The New Yorker profile discusses Albert Woodfox and how he was able to survive solitary. He was in and out of jail for multiple petty crimes. Through being arrested he met people in the Black Panther Party. He was mesmorized saying “It was the first-time I’d ever seen black folk her were not afraid”.
At 18 he was sentenced 50 years for robbing a bar, where he was later placed on the Panther Tier. Eighteen other members were awaiting trial. When entering court, after being beaten, he said “I want all of you to see what these racist, fascist pigs have done to me.”
He was then taken to Angola, the largest maximum security in the USA.
At Angola a guard, Brent Miller, was stabbed 32 times. With the warden describing Woodfox as a “hard-core Black Panther racist” it was assumed the murder was a political act. He was taken to solitary.
Woodfox was held in solitary confinement for 43 years, longer than any prisoner in American history.
Eventually the truth came out that the bloody fingerprints didn’t match any of the men, and so at the age of 69, Woodfox was realised.
Although Woodfox committed crimes, the writing techniques that Rachel Aviv used made me feel sympathy for him. Using quotes of how social workers described Woodfox as “respectful”, “positive” and “co-operative” and using stories from when Woodfox was younger.
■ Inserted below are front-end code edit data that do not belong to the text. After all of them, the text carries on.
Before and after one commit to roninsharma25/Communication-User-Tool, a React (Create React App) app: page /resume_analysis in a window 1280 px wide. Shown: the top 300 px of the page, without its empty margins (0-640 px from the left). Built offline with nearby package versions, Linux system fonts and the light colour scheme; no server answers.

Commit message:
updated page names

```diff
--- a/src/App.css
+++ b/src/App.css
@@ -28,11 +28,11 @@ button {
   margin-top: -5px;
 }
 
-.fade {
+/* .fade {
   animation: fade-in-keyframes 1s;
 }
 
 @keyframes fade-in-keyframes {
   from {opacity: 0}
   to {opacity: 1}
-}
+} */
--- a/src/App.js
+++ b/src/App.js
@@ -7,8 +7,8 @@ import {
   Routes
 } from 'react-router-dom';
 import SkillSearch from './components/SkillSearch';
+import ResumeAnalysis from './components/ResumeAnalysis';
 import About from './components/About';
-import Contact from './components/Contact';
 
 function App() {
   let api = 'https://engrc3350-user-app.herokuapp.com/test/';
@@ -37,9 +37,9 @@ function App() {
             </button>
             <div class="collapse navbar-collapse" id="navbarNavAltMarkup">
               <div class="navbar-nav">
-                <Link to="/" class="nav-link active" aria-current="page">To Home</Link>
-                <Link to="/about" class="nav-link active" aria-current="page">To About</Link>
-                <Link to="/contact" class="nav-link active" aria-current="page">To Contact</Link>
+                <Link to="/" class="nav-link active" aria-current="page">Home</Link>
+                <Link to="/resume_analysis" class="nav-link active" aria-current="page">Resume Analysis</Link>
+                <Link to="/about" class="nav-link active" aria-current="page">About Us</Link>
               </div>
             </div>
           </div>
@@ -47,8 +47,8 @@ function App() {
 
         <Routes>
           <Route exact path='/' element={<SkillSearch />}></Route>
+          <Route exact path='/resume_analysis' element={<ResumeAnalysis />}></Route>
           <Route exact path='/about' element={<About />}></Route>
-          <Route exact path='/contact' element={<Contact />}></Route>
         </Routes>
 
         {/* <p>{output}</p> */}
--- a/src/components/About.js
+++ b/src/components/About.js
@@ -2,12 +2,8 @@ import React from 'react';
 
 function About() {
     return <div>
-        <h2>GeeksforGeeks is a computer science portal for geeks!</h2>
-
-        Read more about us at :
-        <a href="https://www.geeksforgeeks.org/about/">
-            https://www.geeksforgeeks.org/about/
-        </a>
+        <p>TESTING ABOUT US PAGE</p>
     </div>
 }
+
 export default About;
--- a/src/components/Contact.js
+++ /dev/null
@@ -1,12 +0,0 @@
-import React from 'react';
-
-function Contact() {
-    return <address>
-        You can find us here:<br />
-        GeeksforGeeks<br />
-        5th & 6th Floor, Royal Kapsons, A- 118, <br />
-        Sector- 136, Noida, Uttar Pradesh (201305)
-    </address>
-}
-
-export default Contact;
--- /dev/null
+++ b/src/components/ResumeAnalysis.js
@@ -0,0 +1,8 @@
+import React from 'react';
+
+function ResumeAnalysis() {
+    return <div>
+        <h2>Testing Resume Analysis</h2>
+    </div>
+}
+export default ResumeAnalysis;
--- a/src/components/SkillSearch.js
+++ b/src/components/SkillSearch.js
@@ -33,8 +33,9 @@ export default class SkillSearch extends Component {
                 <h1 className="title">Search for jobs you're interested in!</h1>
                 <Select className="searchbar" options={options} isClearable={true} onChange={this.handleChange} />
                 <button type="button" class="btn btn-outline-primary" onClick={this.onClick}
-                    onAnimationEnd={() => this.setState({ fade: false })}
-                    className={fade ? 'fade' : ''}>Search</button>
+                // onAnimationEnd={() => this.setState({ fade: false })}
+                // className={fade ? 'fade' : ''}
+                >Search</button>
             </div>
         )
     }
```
The impression this profile gave me on Woodfox is that he was a strong-willed man. He fought for what he believed in and was stuck up for his people. He never caused real harm, being framed for a murder he didn’t commit and still remaining strong and well-behaved all those years he was locked in solitary.